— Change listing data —
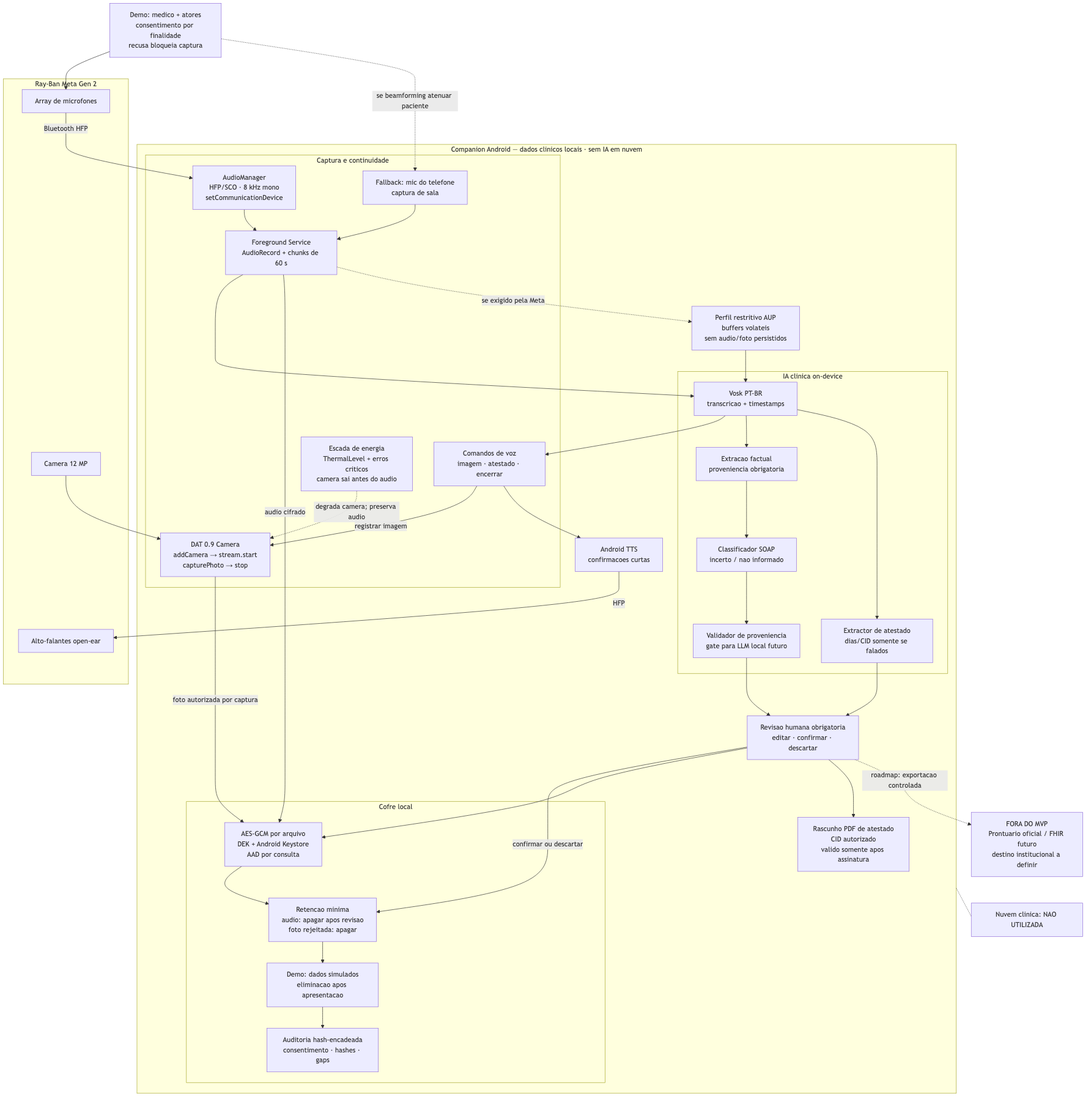
Above: docs/entrega/arquitetura.png in marcospaulo429/meta-glasses (Mermaid), before the change. Its source is kept beside it as docs/entrega/arquitetura.mmd.
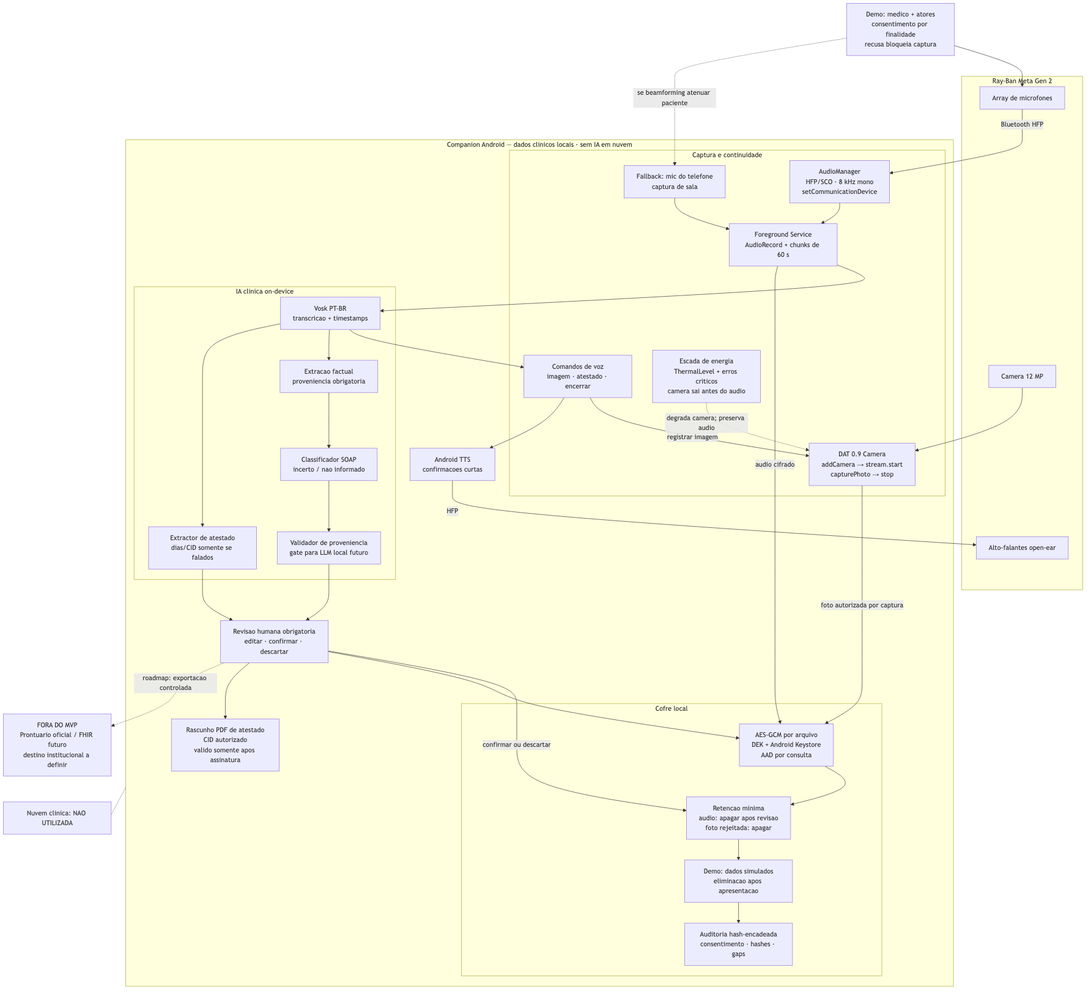
Above is the later version.

Commit message:
docs(delivery): use one conservative MVP architecture

Change to the diagram source:
```diff
@@ -39,7 +39,6 @@
             AUDIT["Auditoria hash-encadeada<br/>consentimento · hashes · gaps"]
         end
 
-        AUPMODE["Perfil restritivo AUP<br/>buffers volateis<br/>sem audio/foto persistidos"]
         REVIEW["Revisao humana obrigatoria<br/>editar · confirmar · descartar"]
         PDF["Rascunho PDF de atestado<br/>CID autorizado<br/>valido somente apos assinatura"]
     end
@@ -53,8 +52,6 @@
     ROOM --> REC
     REC --> ASR
     REC -->|"audio cifrado"| CRYPTO
-    REC -. "se exigido pela Meta" .-> AUPMODE
-    AUPMODE --> ASR
     ASR --> COMMANDS
     ASR --> FACTS --> SOAP --> VALID
     ASR --> CERT
```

— WORK INSTRUCTIONS —
Run a filter over the data above and keep each line that contains the word "AUPMODE".

— TASK SOLUTION —
-        AUPMODE["Perfil restritivo AUP<br/>buffers volateis<br/>sem audio/foto persistidos"]
-    REC -. "se exigido pela Meta" .-> AUPMODE
-    AUPMODE --> ASR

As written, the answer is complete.